NirCmd - Windows command line tool See Also NK2Edit - Edit, merge and fix the AutoComplete files (.NK2) of Microsoft Outlook. Description NirCmd is a small command-line utility that allows you to do some useful tasks without displaying any user interface. Examples of what you can do with NirCmd System Requirements This utility can work in all versions of Windows operating system: Windows 9x/ME, Windows NT, Windows 2000, Windows XP, Windows Server 2003, Windows Vista, Windows Server 2008, Windows 7, Windows 8, and Windows 10. Versions History License This utility is released as freeware.
Welcome to RoboMind.net, the new way to learn programming The R Project for Statistical Computing Seth Woolley's MAN page Sridhar's Blog : Customizing MySite in MOSS 2007 Support case volumes coming in for MOSS 2007 is huge. When we try and help customers to find answers to complex problems/questions, many a times we end up learning great stuffs & things that sometime make us yell “Wow, it’s amazing stuff man!!”. Well, this was one of such “case” and I thought I’d share this out. The requirement was as simple as it could be. Customizing MySite in MOSS 2007. Well, that’s fairly simple I though! 1. 2. 3. Feature the savior Thankfully, we have this very useful and new feature in MOSS/WSS called Features. First thing first – create a custom master page This was very simple for me. The default.master page found under the TEMPLATE\GLOBAL folder structure under 12 hive is the master page used by MySite by default. Grab a copy of this file and put in another folder where you would also be putting your feature files soon. Do I need to do something with Visual Studio 2005 at all? Yes, you have to. using System; using System.Diagnostics; using System.Text; try 1. 2. 3.

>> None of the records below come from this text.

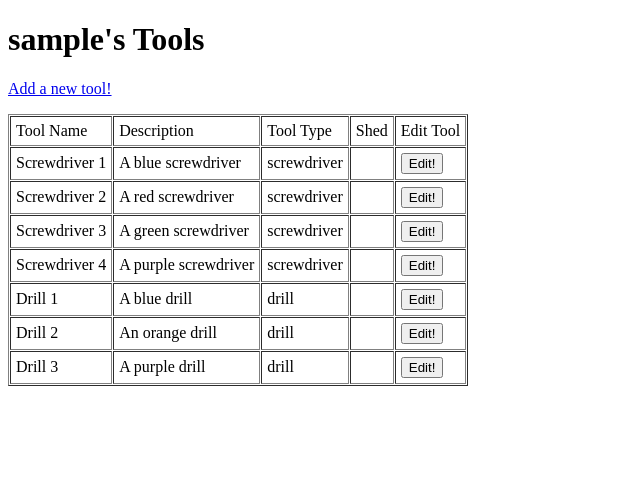
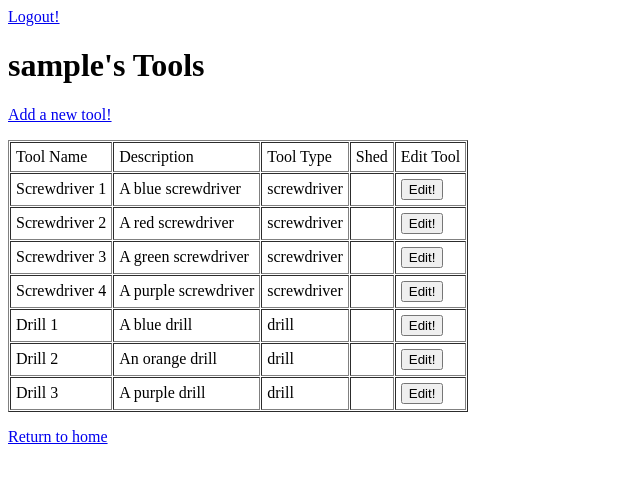
Before and after one commit to dxa4481/penguin, a Django app: template penguin/mysite/templates/user_tools.html in a window 1280 px wide. Shown: the top 483 px of the page, without its empty margins (0-640 px from the left). Run offline with Django 3.2, Linux system fonts and the light colour scheme; data comes from the database, SQL or seed files in the repository; tables that the repository leaves empty hold one stand-in row (values such as "Sample post"); the template is opened without the code that fills it: values that come from a table or form of the project are taken from there, most other values are stand-ins (such as "Sample title", 1, 10 or a date in 2020); parts of the project's set-up code (start-up, migrations or seed data) failed here and were passed over.

Commit message:
Added logout link to top of page Added return to homepage link to bottom of page
git-svn-id: svn+ssh://control.se.rit.edu/home/teams/261/s261-08d/svn/trunk@61 adf32048-93eb-11e3-923a-07678a7a3859

```diff
--- a/penguin/mysite/templates/user_tools.html
+++ b/penguin/mysite/templates/user_tools.html
@@ -1,6 +1,7 @@
 <!DOCTYPE html>
 <html>
 <body>
+	<a href="/logout">Logout!</a></p>
     <div>
 	<form method="POST">
 
@@ -58,5 +59,6 @@
 </table>
     </form>
     </div>
+	<p><a href="/user">Return to home</a></p>
 </body>
 </html>
```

sep:software:ratfor90 [Stanford Exploration Project] You can download ratfor90 from here. Introduction/Description “Ratfor” is a dialect of Fortran that is more concise than raw Fortran. The newest Ratfor “compiler”, ratfor90 is a simple preprocesor program written in Perl that inputs an attractive Fortran-like dialect and outputs Fortran90. Mainly, the preprocessor produces Fortran statements like ” end do ”, “end if”, “end program”, and “end module”, from the Ratfor ”}”. Ratfor source is about 25-30% smaller than the equivalent Fortran making it equivalently more readable. Bare-bones Fortran is our most universal computer language for computational physics. At SEP we supplemented Ratfor77 by preprocessors to give Fortran77 the ability to allocate memory on the fly. You should be able to read Ratfor if you already know Fortran or any similar computer language. Statements on a line may be separated by ”;”. Indentation in Ratfor is used for readability. Changes and general backward compatibility issues Memory allocation in subroutines
ometa/ OMeta is a new object-oriented language for pattern matching. It is based on a variant of Parsing Expression Grammars (PEGs) which we have extended to handle arbitrary data types. OMeta's general-purpose pattern matching facilities provide a natural and convenient way for programmers to implement tokenizers, parsers, visitors, and tree transformers, all of which can be extended in interesting ways using familiar object-oriented mechanisms. I am about to release a new version of OMeta/Squeak. Read all about it (and download the release candidate) here. Documentation The most in-depth and up-to-date piece description of OMeta is in Chapter 2 of my Ph.D. dissertation. There are also some older materials that may be of interest: The original Dynamic Languages Symposium 2007 paper and slides. Downloads There are also several third-party implementations — here are the ones that I know about: Questions? Please e-mail me if you have questions, comments, or suggestions.